WHAT IS BEING ASKED>
Repeat every entry word for word. Images do not belong in the copy.

(Stored data)
Start of Block

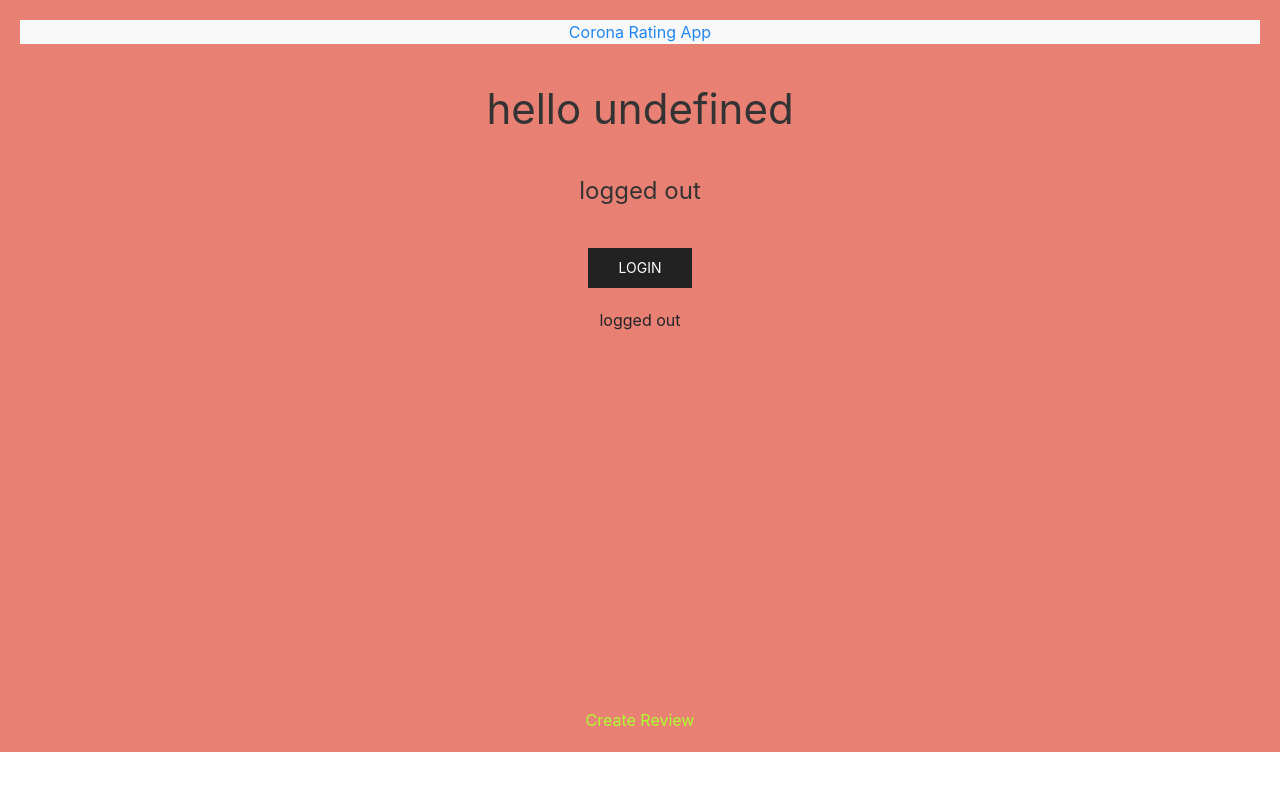
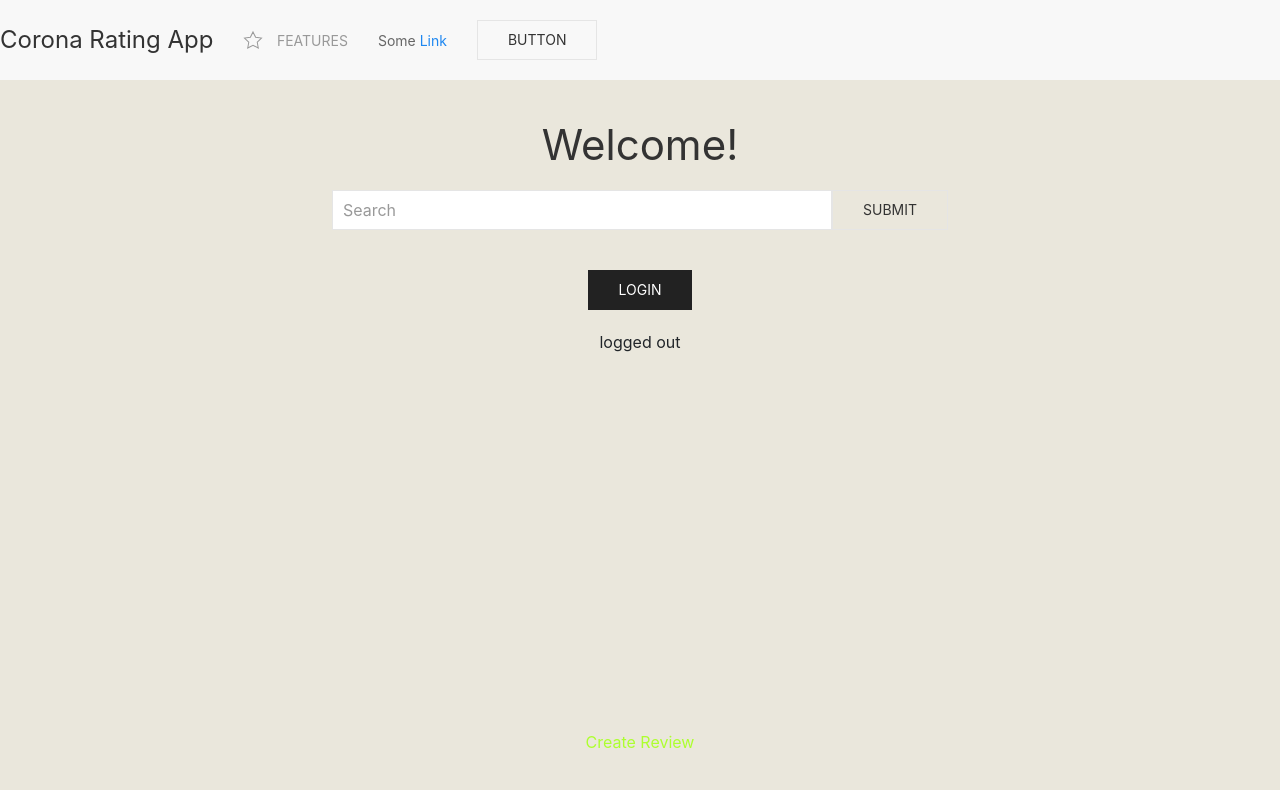
Before and after one commit to PONCM032/Corona-Rating-App, a React (Create React App) app in the folder client/: page / in a window 1280 px wide. Shown: the top 790 px of the page. Built offline with nearby package versions, Linux system fonts and the light colour scheme; no server answers; what react-google-maps would draw is missing.

Commit message:
navbar styling, update header that shows logged in status, add input field

```diff
--- a/client/public/index.html
+++ b/client/public/index.html
@@ -32,7 +32,7 @@
     -->
     <title>React App</title>
   </head>
-  <body>
+  <body style="padding: 0%;">
     <noscript>You need to enable JavaScript to run this app.</noscript>
     <div id="root"></div>
     <!--
--- a/client/public/style.css
+++ b/client/public/style.css
@@ -1,3 +1,9 @@
+html{
+    background-color: #eae7dc;
+}
+
 body{
-    background-color: #e98074;
+    background-color: #eae7dc;
+    padding: 0px;
+    margin: 0px;
 }
--- /dev/null
+++ b/client/src/components/Input/index.js
@@ -0,0 +1,14 @@
+import React from "react";
+
+function Input(){
+    return(
+        <form>
+        <div class="uk-margin" uk-margin>
+        <input class="uk-input uk-form-width-large" type="text" placeholder="Search"/>
+        <div class="uk-button uk-button-default">Submit</div>
+    </div>
+    </form>
+    )
+}
+
+export default Input;
--- a/client/src/components/LogoutBtn/index.js
+++ b/client/src/components/LogoutBtn/index.js
@@ -13,10 +13,9 @@ class LogoutBtn extends Component {
 
 render(){
     return(
-        <button onClick={this.logout} className="logout-btn uk-button uk-button-primary" role="button" tabIndex="0">
+        <Link to="/" onClick={this.logout} className="logout-btn uk-button uk-button-secondary" role="button" tabIndex="0">
             Logout
-            <Link to="/"/>
-        </button>
+        </Link>
     )
 }
 }
--- a/client/src/components/Nav/index.js
+++ b/client/src/components/Nav/index.js
@@ -1,12 +1,34 @@
 import React from "react";
+import "./style.css"
 
 function Nav() {
   return (
-    <nav className="uk-navbar-container">
-      <a className="uk-active" href="/">
-        Corona Rating App
-      </a>
-    </nav>
+    <nav class="uk-navbar-container uk-margin" uk-navbar="boundary-align: true; align: center;">
+    <div class="uk-navbar-left">
+
+        <a class="uk-navbar-item uk-logo" href="#">Corona Rating App</a>
+
+        <ul class="uk-navbar-nav">
+            <li>
+                <a href="#">
+                    <span class="uk-icon uk-margin-small-right" uk-icon="icon: star"></span>
+                    Features
+                </a>
+            </li>
+        </ul>
+
+        <div class="uk-navbar-item">
+            <div>Some <a href="#">Link</a></div>
+        </div>
+
+        <div class="uk-navbar-item button">
+            <form action="javascript:void(0)">
+                <button class="uk-button uk-button-default">Button</button>
+            </form>
+        </div>
+
+    </div>
+</nav>
   );
 }
 
--- /dev/null
+++ b/client/src/components/Nav/style.css
@@ -0,0 +1,3 @@
+.uk-navbar-item button{
+    float: right;
+}
--- a/client/src/components/pages/Index/index.js
+++ b/client/src/components/pages/Index/index.js
@@ -3,14 +3,16 @@ import CreateBtn from "../../CreateBtn/index";
 import LoginBtn from "../../LoginBtn/index";
 import LogoutBtn from "../../LogoutBtn/index";
 import Nav from "../../Nav/index";
+import Input from "../../Input/index"
 import WrappedMap from "../../GoogleMap";
 
 function Index(props){
     return(
         <div className="bkgc">
         <Nav/>
-        <h1>{`hello ${props.user.username}`}</h1>
-        <h3>{props.authorized ? 'logged in' : 'logged out'}</h3>
+        <h1>{props.authorized ? `Welcome ${props.user.username}`: "Welcome!"}</h1>
+
+        <Input/>
 
         <h3>{props.authorized ? <LogoutBtn/> : <LoginBtn/>}</h3>
 
```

End of Block

SOLUTION FOR THIS EXERCISE>
Before and after one commit to PONCM032/Corona-Rating-App, a React (Create React App) app in the folder client/: page / in a window 1280 px wide. Shown: the top 790 px of the page. Built offline with nearby package versions, Linux system fonts and the light colour scheme; no server answers; what react-google-maps would draw is missing.

Commit message:
navbar styling, update header that shows logged in status, add input field

```diff
--- a/client/public/index.html
+++ b/client/public/index.html
@@ -32,7 +32,7 @@
     -->
     <title>React App</title>
   </head>
-  <body>
+  <body style="padding: 0%;">
     <noscript>You need to enable JavaScript to run this app.</noscript>
     <div id="root"></div>
     <!--
--- a/client/public/style.css
+++ b/client/public/style.css
@@ -1,3 +1,9 @@
+html{
+    background-color: #eae7dc;
+}
+
 body{
-    background-color: #e98074;
+    background-color: #eae7dc;
+    padding: 0px;
+    margin: 0px;
 }
--- /dev/null
+++ b/client/src/components/Input/index.js
@@ -0,0 +1,14 @@
+import React from "react";
+
+function Input(){
+    return(
+        <form>
+        <div class="uk-margin" uk-margin>
+        <input class="uk-input uk-form-width-large" type="text" placeholder="Search"/>
+        <div class="uk-button uk-button-default">Submit</div>
+    </div>
+    </form>
+    )
+}
+
+export default Input;
--- a/client/src/components/LogoutBtn/index.js
+++ b/client/src/components/LogoutBtn/index.js
@@ -13,10 +13,9 @@ class LogoutBtn extends Component {
 
 render(){
     return(
-        <button onClick={this.logout} className="logout-btn uk-button uk-button-primary" role="button" tabIndex="0">
+        <Link to="/" onClick={this.logout} className="logout-btn uk-button uk-button-secondary" role="button" tabIndex="0">
             Logout
-            <Link to="/"/>
-        </button>
+        </Link>
     )
 }
 }
--- a/client/src/components/Nav/index.js
+++ b/client/src/components/Nav/index.js
@@ -1,12 +1,34 @@
 import React from "react";
+import "./style.css"
 
 function Nav() {
   return (
-    <nav className="uk-navbar-container">
-      <a className="uk-active" href="/">
-        Corona Rating App
-      </a>
-    </nav>
+    <nav class="uk-navbar-container uk-margin" uk-navbar="boundary-align: true; align: center;">
+    <div class="uk-navbar-left">
+
+        <a class="uk-navbar-item uk-logo" href="#">Corona Rating App</a>
+
+        <ul class="uk-navbar-nav">
+            <li>
+                <a href="#">
+                    <span class="uk-icon uk-margin-small-right" uk-icon="icon: star"></span>
+                    Features
+                </a>
+            </li>
+        </ul>
+
+        <div class="uk-navbar-item">
+            <div>Some <a href="#">Link</a></div>
+        </div>
+
+        <div class="uk-navbar-item button">
+            <form action="javascript:void(0)">
+                <button class="uk-button uk-button-default">Button</button>
+            </form>
+        </div>
+
+    </div>
+</nav>
   );
 }
 
--- /dev/null
+++ b/client/src/components/Nav/style.css
@@ -0,0 +1,3 @@
+.uk-navbar-item button{
+    float: right;
+}
--- a/client/src/components/pages/Index/index.js
+++ b/client/src/components/pages/Index/index.js
@@ -3,14 +3,16 @@ import CreateBtn from "../../CreateBtn/index";
 import LoginBtn from "../../LoginBtn/index";
 import LogoutBtn from "../../LogoutBtn/index";
 import Nav from "../../Nav/index";
+import Input from "../../Input/index"
 import WrappedMap from "../../GoogleMap";
 
 function Index(props){
     return(
         <div className="bkgc">
         <Nav/>
-        <h1>{`hello ${props.user.username}`}</h1>
-        <h3>{props.authorized ? 'logged in' : 'logged out'}</h3>
+        <h1>{props.authorized ? `Welcome ${props.user.username}`: "Welcome!"}</h1>
+
+        <Input/>
 
         <h3>{props.authorized ? <LogoutBtn/> : <LoginBtn/>}</h3>
 
```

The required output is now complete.